§ DIRECTIONS
Return the lines of the data below in which the string "rows" occurs.

==== DATA SHOWN

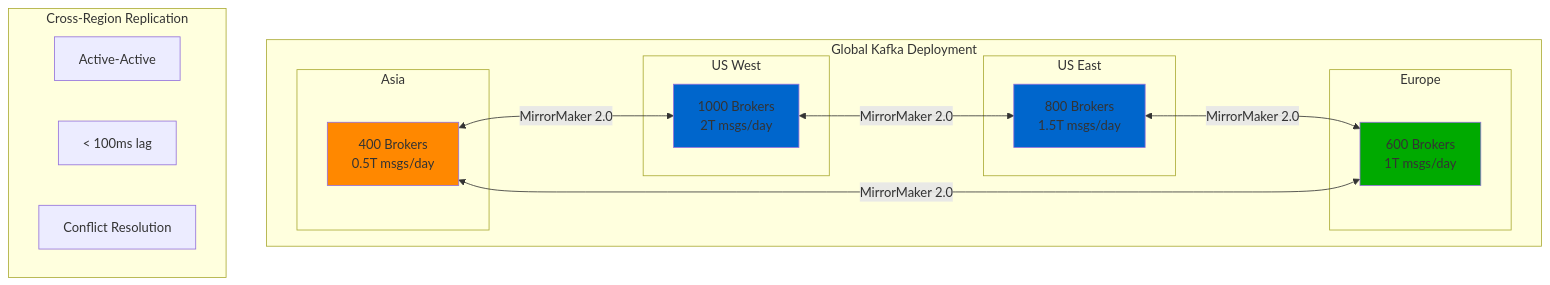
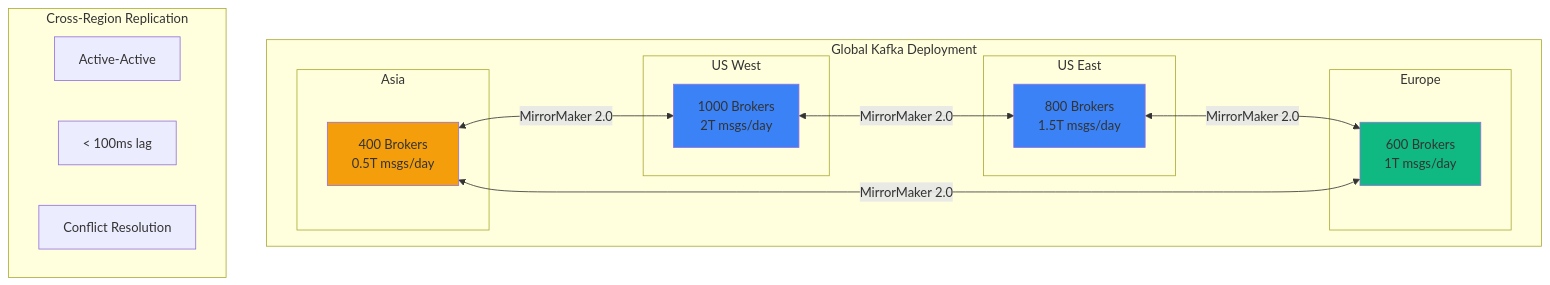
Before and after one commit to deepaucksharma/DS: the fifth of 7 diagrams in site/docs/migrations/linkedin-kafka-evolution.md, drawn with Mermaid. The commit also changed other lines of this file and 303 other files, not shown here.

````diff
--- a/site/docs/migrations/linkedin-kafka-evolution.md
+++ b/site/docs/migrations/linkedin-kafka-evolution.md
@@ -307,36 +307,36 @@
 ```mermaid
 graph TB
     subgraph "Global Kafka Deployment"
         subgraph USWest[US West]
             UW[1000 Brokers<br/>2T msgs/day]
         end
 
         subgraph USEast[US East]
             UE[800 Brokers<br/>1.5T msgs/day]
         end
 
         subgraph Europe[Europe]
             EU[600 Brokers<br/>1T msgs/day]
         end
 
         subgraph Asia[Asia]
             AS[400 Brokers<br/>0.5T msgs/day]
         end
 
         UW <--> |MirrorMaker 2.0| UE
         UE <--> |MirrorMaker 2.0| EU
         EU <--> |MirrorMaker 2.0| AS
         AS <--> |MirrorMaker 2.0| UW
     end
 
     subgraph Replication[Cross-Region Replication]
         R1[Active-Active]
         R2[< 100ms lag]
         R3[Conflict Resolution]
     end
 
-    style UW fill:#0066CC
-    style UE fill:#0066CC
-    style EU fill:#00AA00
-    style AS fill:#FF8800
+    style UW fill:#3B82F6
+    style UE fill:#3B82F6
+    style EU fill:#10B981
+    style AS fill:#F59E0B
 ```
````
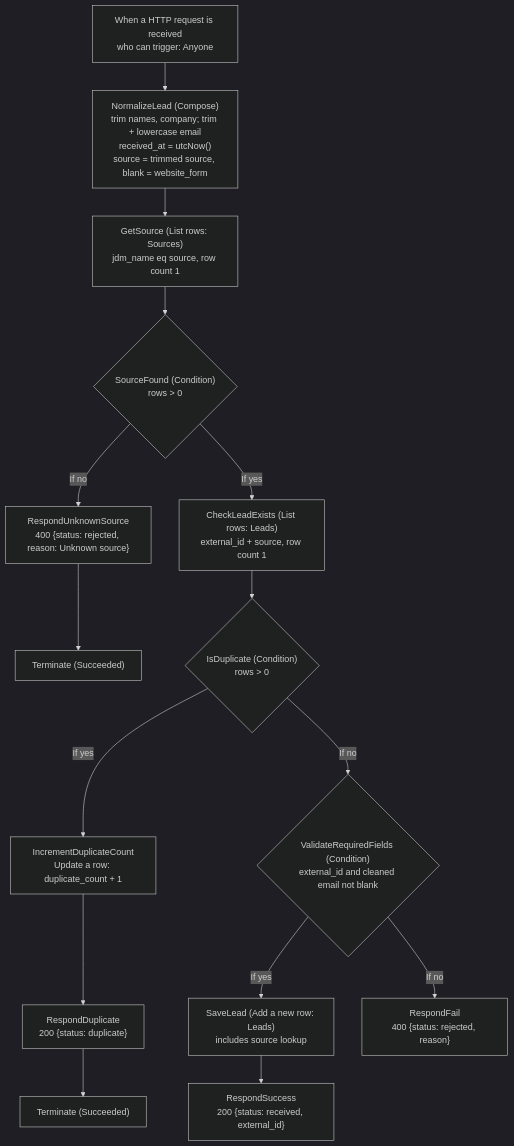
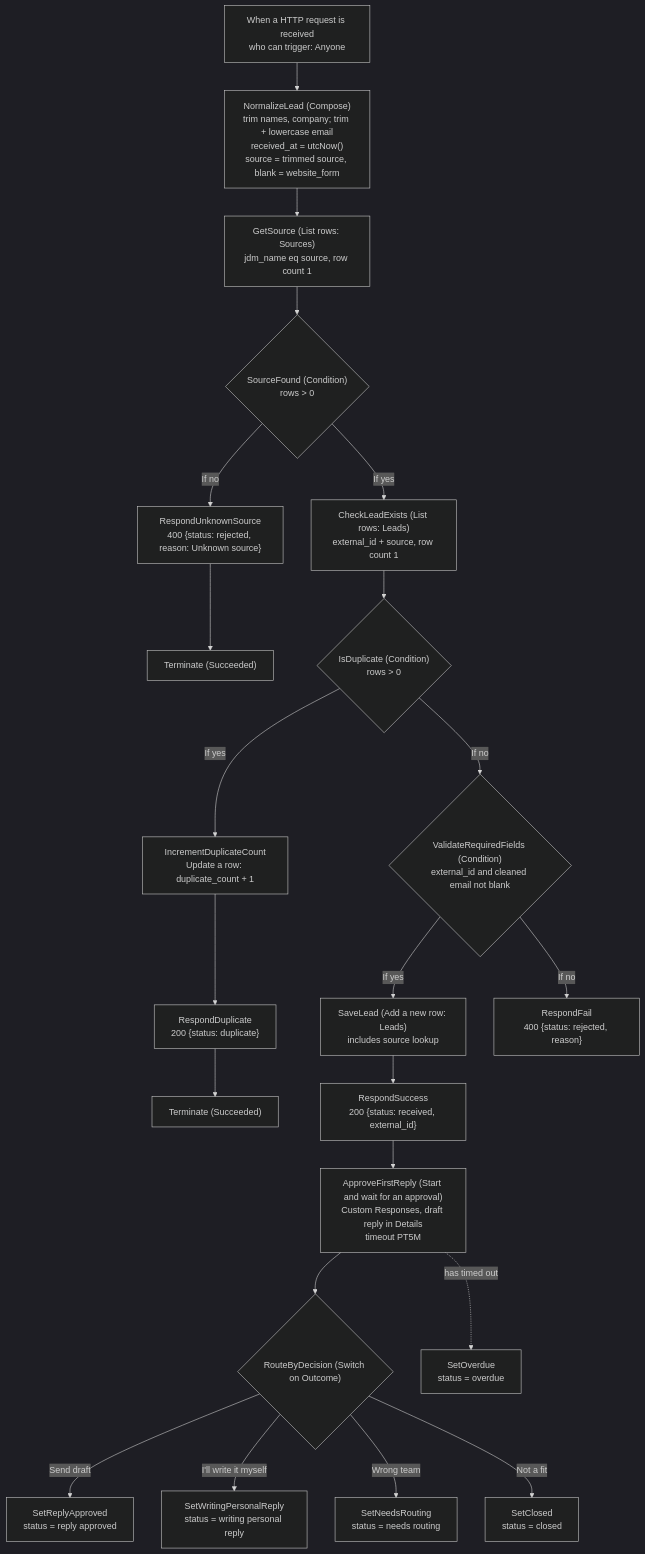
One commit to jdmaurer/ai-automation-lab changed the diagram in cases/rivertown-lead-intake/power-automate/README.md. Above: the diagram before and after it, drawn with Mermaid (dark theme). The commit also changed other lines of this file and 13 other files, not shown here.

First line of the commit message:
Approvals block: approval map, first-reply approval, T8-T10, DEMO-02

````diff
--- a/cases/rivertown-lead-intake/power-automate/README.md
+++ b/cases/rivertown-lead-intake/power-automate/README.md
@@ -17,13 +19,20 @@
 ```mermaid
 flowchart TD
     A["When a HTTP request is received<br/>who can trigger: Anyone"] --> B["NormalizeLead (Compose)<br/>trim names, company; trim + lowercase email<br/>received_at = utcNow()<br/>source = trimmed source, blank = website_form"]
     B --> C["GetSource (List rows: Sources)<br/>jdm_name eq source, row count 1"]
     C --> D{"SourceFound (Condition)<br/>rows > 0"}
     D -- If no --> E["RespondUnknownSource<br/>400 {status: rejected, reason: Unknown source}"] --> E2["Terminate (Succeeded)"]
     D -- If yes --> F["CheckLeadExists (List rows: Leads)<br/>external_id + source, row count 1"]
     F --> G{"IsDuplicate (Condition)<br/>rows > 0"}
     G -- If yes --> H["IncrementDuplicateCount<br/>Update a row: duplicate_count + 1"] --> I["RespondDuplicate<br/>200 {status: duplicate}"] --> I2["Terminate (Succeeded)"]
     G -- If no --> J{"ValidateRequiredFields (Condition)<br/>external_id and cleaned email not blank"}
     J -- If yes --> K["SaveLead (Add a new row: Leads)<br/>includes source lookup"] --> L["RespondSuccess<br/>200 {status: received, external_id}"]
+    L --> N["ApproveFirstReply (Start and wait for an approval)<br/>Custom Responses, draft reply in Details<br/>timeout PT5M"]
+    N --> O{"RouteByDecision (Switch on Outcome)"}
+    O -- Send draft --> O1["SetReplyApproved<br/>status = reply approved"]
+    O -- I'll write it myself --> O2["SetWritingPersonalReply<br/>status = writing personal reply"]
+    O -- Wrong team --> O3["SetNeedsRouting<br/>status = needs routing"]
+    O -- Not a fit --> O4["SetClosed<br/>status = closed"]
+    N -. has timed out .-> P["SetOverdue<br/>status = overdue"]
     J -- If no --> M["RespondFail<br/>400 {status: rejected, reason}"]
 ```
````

========

§ COMPLETED EXERCISE
     B --> C["GetSource (List rows: Sources)<br/>jdm_name eq source, row count 1"]
     C --> D{"SourceFound (Condition)<br/>rows > 0"}
     D -- If yes --> F["CheckLeadExists (List rows: Leads)<br/>external_id + source, row count 1"]
     F --> G{"IsDuplicate (Condition)<br/>rows > 0"}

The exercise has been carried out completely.